She starred in the Stelco strike — where’s the Whisper now?
There’s no prettier — and pricier — piece of Hamilton history than the 88-year-old wooden boat called the Whisper.
A decade ago, she was worth $500,000. Who can say what she’d fetch today?
This is the sleek and muscular, 32-foot Honduras-mahogany craft that starred in the storied Strike of ’46 at Stelco. The union bought the boat to patrol Hamilton Harbour, to try to stop replacement workers and supplies from coming in the back door. Some days, it got nasty out there.
Sixteen years ago I wrote about the boat, even went for a ride. The man at the wheel was Dunc Hawkins, a retired IBM executive who grew up in Hamilton, who wore the heat suit and guzzled lemonade and salt tablets in the Stelco mill in the summers of the early ’60s.
Decades later, he discovered the Whisper in a state of decay in Michigan and spent “serious six figures” to bring the boat back to life. Master Gravenhurst boat restorer Gary Clark did the work.

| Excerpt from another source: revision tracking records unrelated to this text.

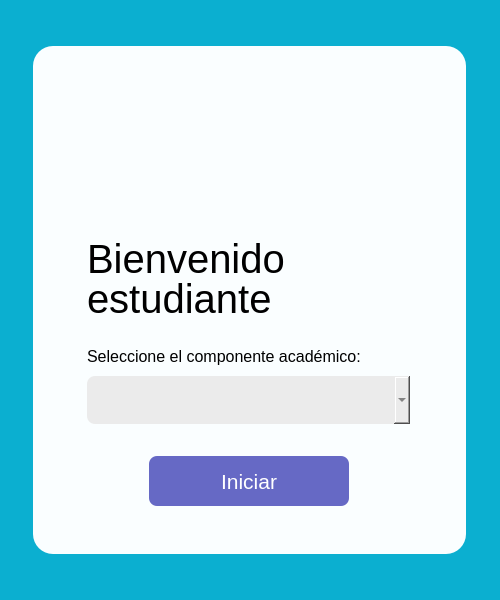
StudentOwl/StudentOwl-Monitoreo, file student-owl/resources/watcher_view.ui: the form before one commit.
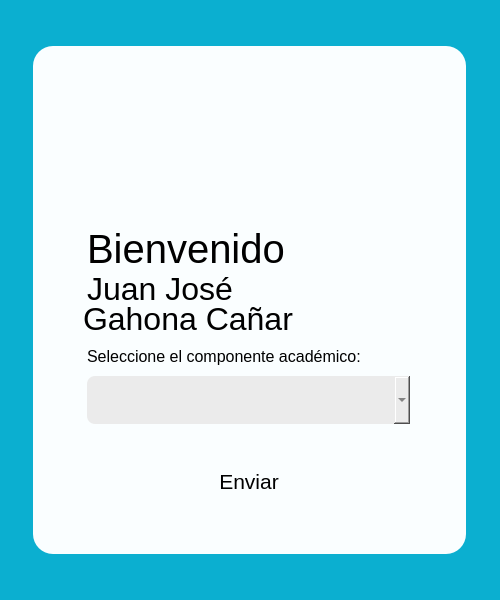
The form after the commit. Icons and pictures are not drawn.

```diff
--- a/student-owl/resources/watcher_view.ui
+++ b/student-owl/resources/watcher_view.ui
@@ -14,8 +14,29 @@
   <property name="windowTitle">
    <string>MainWindow</string>
   </property>
+  <property name="windowIcon">
+   <iconset resource="resources.qrc">
+    <normaloff>:/imgs/img/StudentOwlPet-Dark.ico</normaloff>:/imgs/img/StudentOwlPet-Dark.ico</iconset>
+  </property>
   <property name="styleSheet">
-   <string notr="true">background-color: rgb(11, 175, 208);</string>
+   <string notr="true">QWidget#centralwidget {
+	background-color: rgb(11, 175, 208);
+},
+
+
+QLabel* {
+	background-color: rgba(255, 255, 255, 0);
+	color: blue;
+}</string>
+  </property>
+  <property name="iconSize">
+   <size>
+    <width>25</width>
+    <height>25</height>
+   </size>
+  </property>
+  <property name="toolButtonStyle">
+   <enum>Qt::ToolButtonIconOnly</enum>
   </property>
   <widget class="QWidget" name="centralwidget">
    <widget class="QFrame" name="mainPnl">
@@ -29,7 +50,8 @@
     </property>
     <property name="styleSheet">
      <string notr="true">background-color: rgb(250, 254, 255);
-border-radius: 20;</string>
+border-radius: 20;
+</string>
     </property>
     <property name="frameShape">
      <enum>QFrame::StyledPanel</enum>
@@ -61,18 +83,20 @@
      <property name="font">
       <font>
        <pointsize>16</pointsize>
+       <kerning>true</kerning>
       </font>
      </property>
      <property name="styleSheet">
       <string notr="true">background-color: rgb(102, 105, 197);
 border-radius: 8;
-color: rgb(255, 255, 255);</string>
+color: rgb(255, 255, 255);
+
+hover {
+	background-color: rgb(89, 100, 255);
+}</string>
      </property>
      <property name="text">
-      <string>Iniciar</string>
-     </property>
-     <property name="flat">
-      <bool>false</bool>
+      <string>Enviar</string>
      </property>
     </widget>
     <widget class="QComboBox" name="cbxComponent">
@@ -121,7 +145,7 @@
      <property name="geometry">
       <rect>
        <x>54</x>
-       <y>190</y>
+       <y>180</y>
        <width>325</width>
        <height>45</height>
       </rect>
@@ -132,6 +156,9 @@
        <pointsize>30</pointsize>
       </font>
      </property>
+     <property name="styleSheet">
+      <string notr="true">background-color: rgba(255, 255, 255, 0);</string>
+     </property>
      <property name="text">
       <string>Bienvenido</string>
      </property>
@@ -140,7 +167,7 @@
      <property name="geometry">
       <rect>
        <x>54</x>
-       <y>230</y>
+       <y>220</y>
        <width>325</width>
        <height>45</height>
       </rect>
@@ -148,48 +175,63 @@
      <property name="font">
       <font>
        <family>Segoe UI</family>
-       <pointsize>30</pointsize>
+       <pointsize>24</pointsize>
       </font>
      </property>
+     <property name="styleSheet">
+      <string notr="true">background-color: rgba(255, 255, 255, 0);</string>
+     </property>
      <property name="text">
-      <string>estudiante</string>
+      <string>Juan José</string>
      </property>
     </widget>
     <widget class="QLabel" name="lblLogo">
      <property name="geometry">
       <rect>
        <x>54</x>
-       <y>58</y>
+       <y>48</y>
        <width>325</width>
        <height>111</height>
       </rect>
      </property>
      <property name="styleSheet">
-      <string notr="true">image: url(:/logo/img/StudentOwlLogoRight.png);</string>
+      <string notr="true">image: url(:/imgs/img/StudentOwlLogoRight.png);</string>
      </property>
      <property name="text">
       <string/>
      </property>
     </widget>
+    <widget class="QLabel" name="lblStudentLastname">
+     <property name="geometry">
+      <rect>
+       <x>50</x>
+       <y>250</y>
+       <width>325</width>
+       <height>45</height>
+      </rect>
+     </property>
+     <property name="font">
+      <font>
+       <family>Segoe UI</family>
+       <pointsize>24</pointsize>
+      </font>
+     </property>
+     <property name="styleSheet">
+      <string notr="true">background-color: rgba(255, 255, 255, 0);</string>
+     </property>
+     <property name="text">
+      <string>Gahona Cañar</string>
+     </property>
+    </widget>
     <zorder>lblLogo</zorder>
     <zorder>btnInit</zorder>
     <zorder>cbxComponent</zorder>
     <zorder>lblCmbComponent</zorder>
     <zorder>lblWelcome</zorder>
     <zorder>lblStudentName</zorder>
+    <zorder>lblStudentLastname</zorder>
    </widget>
   </widget>
-  <widget class="QMenuBar" name="menubar">
-   <property name="geometry">
-    <rect>
-     <x>0</x>
-     <y>0</y>
-     <width>500</width>
-     <height>21</height>
-    </rect>
-   </property>
-  </widget>
-  <widget class="QStatusBar" name="statusbar"/>
  </widget>
  <resources>
   <include location="resources.qrc"/>
```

Just weeks after he got her in the water, Hawkins took me for that ride. He loved that boat and its Hamilton history.
There’s one lovely theory that the first man to own the Whisper when it came off the line at the Ditchburn factory in Gravenhurst was Hamilton mobster Rocco Perri. No proof of that. But Gunner Joe Begley, North End bootlegger, had her for awhile. So did Paul Judson Myler, Hamilton-based president of Westinghouse Canada.
Hawkins told me in 2001 that he’d love to see the Whisper make a return visit to Hamilton. Sadly, that never happened.
Since then, Stelco died. But now it’s freshly reborn. Let’s talk to Hawkins again.
He confesses he sold the Whisper 10 years ago. There are still several craft in his boathouse, “but you can’t keep them all. I’m not a wealthy man … and the Whisper is a very, very valuable boat.”
He is satisfied that it’s now “in the hands of a true steward of antique wooden boats.”
That would be Roger Oatley, of personal injury law firm Oatley Vigmond in Barrie. He keeps the boat on his island in Lake Joseph.
As I’ve been wandering cottage country this summer anyway; maybe I should check in on the man who watches over the Whisper today.
Oatley obliges. We rendezvous at a wharf on the lake, then journey to the island he purchased about eight years ago.
We’re at his boathouse. No Whisper in sight. We climb into a golf cart for a trip through the woods to the other side of Oatley’s island.
He retired last year on his 70th birthday. He has some Hamilton ties. His father worked for Hanson Transport in the east end. In summers, young Oatley would do department store deliveries: furniture, fridges, stoves.
And he remembers his first major accident. He never took the Skyway, to save on tolls charged then. Down below, on the Beach Strip, he had a first-rate rear-ender.
He survived the day. Eventually, he got into law school. Then, Oatley says, “I worked like a maniac all my life.”
We have arrived at boathouse No. 2. The Whisper lives here, chrome and long deck gleaming.
Oatley does not ride her hard. A slow cruise is best.
“I get a feeling of calm,” he says. “There’s an almost romantic power to it … It fits the landscape and the lake.”
The Whisper takes a short overland journey each fall and spring, to and from indoor storage in Muskoka. Would Oatley ever consider a small detour, letting the Whisper visit Hamilton Harbour one more time?
Not likely. He gets anxious enough every time the boat’s on a trailer.
“And a back road is one thing,” he says. “The 400 is another.”
But sometime next summer, he says, look for the boat at the free Muskoka Lakes Association’s biannual Antique Boat Show in Port Carling.
Admire the Whisper’s classic lines. She’s a lady with a past and looks that last.
Retired lawyer Roger Oatley is the latest to watch over the Whisper. He keeps her in one of the boathouses on his island on Lake Joseph.
One legend had it that the Whisper was first owned by mobster Rocco Perri. There’s no proof of that, but we know for sure it belonged to the Stelco strikers in 1946.
The Whisper made an appearance at the Antique Boat Show in Port Carling three years ago. It will be there again next summer.